As the national crackdown on drunk driving continues, prosecutors, legislators, and the courts are increasingly looking toward expansion of the limits on a driver's criminal and civil liability. One method that has seen much recent favor is to drastically increase the punishment by simply interpreting the conduct as fitting a more serious type of crime: felony drunk driving, or felony DUI. Thus under certain circumstances the misdemeanor offense of driving under the influence of alcohol will be treated as a felony punishable by incarceration in state prison. The most ominous manifestation of this trend is the growing use of murder statutes where drunk driving results in a death.
Drunk driving can have felony status when the driving results in an injury to another party. Where there is "bodily injury" or "substantial bodily harm," depending on the jurisdiction's statutory language, the charge in most states will be what is commonly referred to as "felony drunk driving." California's felony drunk driving statute is fairly typical:
Any person who, while under the influence of intoxicating liquor, or under the combined influence of intoxicating liquor and any drug, drives a vehicle and when so driving does any act forbidden by law or neglects any duty imposed by law in the driving of such vehicle, which act or neglect proximately causes bodily injury to any person other than himself, is guilty of a felony. [California Vehicle Code Section 23153.]
Thus three further elements have been added to the corpus delicti:
As to these three additional elements, counsel should be aware of two possible sources of error in the prosecution's pleading or in his proof. First, the prosecution cannot ''bootstrap'' the first of the new requirements: The violation of law must be of a statute other than the drunk driving statute. Commonly, the violation will consist of some traffic offense such as speeding or running a traffic light. Second, the bodily injury must be proximately caused by the client's violation of the statute. If there is an independent source of causation, the elements of the corpus are not satisfied. For an extreme application of this requirement, see People v. Weems, 54 Cal. App. 4th 854 (1997), where the defendant's passengers were not wearing seat belts — sufficient, according to the court, to satisfy the neglect of duty requirement of the felony DUI statute: The injuries were proximately caused by the failure of the defendant to ensure that they were belted in.
As an example of a prosecutorial "over-filing" of a drunk driving case, there is the situation in which the client was driving his vehicle while under the influence and rammed into another vehicle proceeding more slowly in front of him, causing the driver of that vehicle to be hospitalized. The inexperienced or overly zealous prosecutor may automatically think of the equation, "drunk driving plus injury equals felony drunk driving." However, absent additional facts, there are two essential elements missing in this situation: There is no evidence of an independent violation of a statute, nor, therefore, is there any evidence that the injuries were caused by a violation.

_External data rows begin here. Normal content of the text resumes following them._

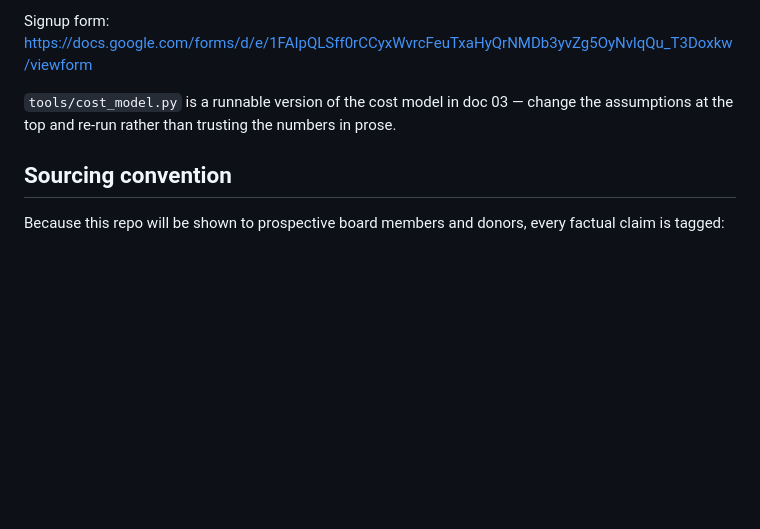
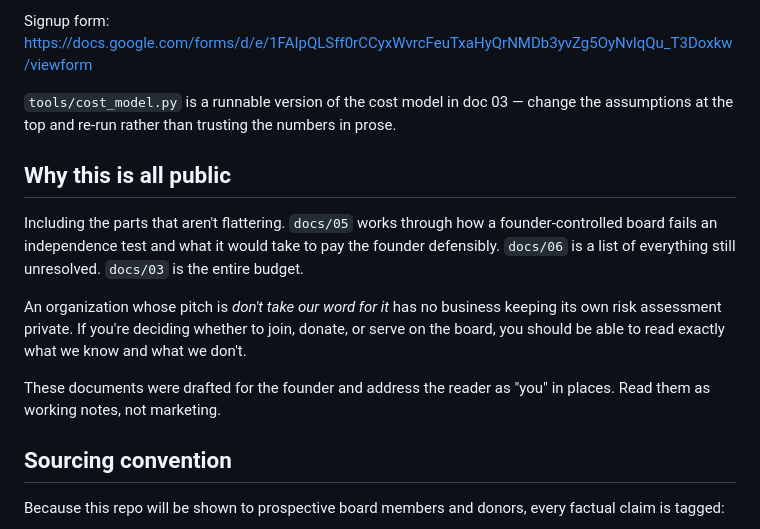
Before and after one commit to nelsonblaha/ccdc, a Markdown page: README.md, the part around the change. Rendered like a GitHub page; blank space fills up the shorter version.

```diff
--- a/README.md
+++ b/README.md
@@ -78,6 +78,21 @@ Signup form: <https://docs.google.com/forms/d/e/1FAIpQLSff0rCCyxWvrcFeuTxaHyQrNM
 `tools/cost_model.py` is a runnable version of the cost model in doc 03 — change
 the assumptions at the top and re-run rather than trusting the numbers in prose.
 
+## Why this is all public
+
+Including the parts that aren't flattering. `docs/05` works through how a
+founder-controlled board fails an independence test and what it would take to
+pay the founder defensibly. `docs/06` is a list of everything still unresolved.
+`docs/03` is the entire budget.
+
+An organization whose pitch is *don't take our word for it* has no business
+keeping its own risk assessment private. If you're deciding whether to join,
+donate, or serve on the board, you should be able to read exactly what we know
+and what we don't.
+
+These documents were drafted for the founder and address the reader as "you" in
+places. Read them as working notes, not marketing.
+
 ## Sourcing convention
 
 Because this repo will be shown to prospective board members and donors, every
```
Also changed, not shown: docs/09-publishing.md (+20 -1 lines).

Can a driver be charged with assault with a deadly weapon where there was no intent and the "weapon" was his vehicle? Apparently so, at least according to one appellate decision in Texas. In Roberts v. State, 766 S.W.2d 578 (Tex. App. 1989), the defendant caused an accident while fleeing police, resulting in the death of one person and injury to two others. He was charged with and convicted of aggravated assault with a deadly weapon and aggravated assault resulting in serious bodily injury. On appeal, the court found that the car qualified as a "deadly weapon," and that the defendant's conduct amounted to an assault even though it was reckless rather than intentional.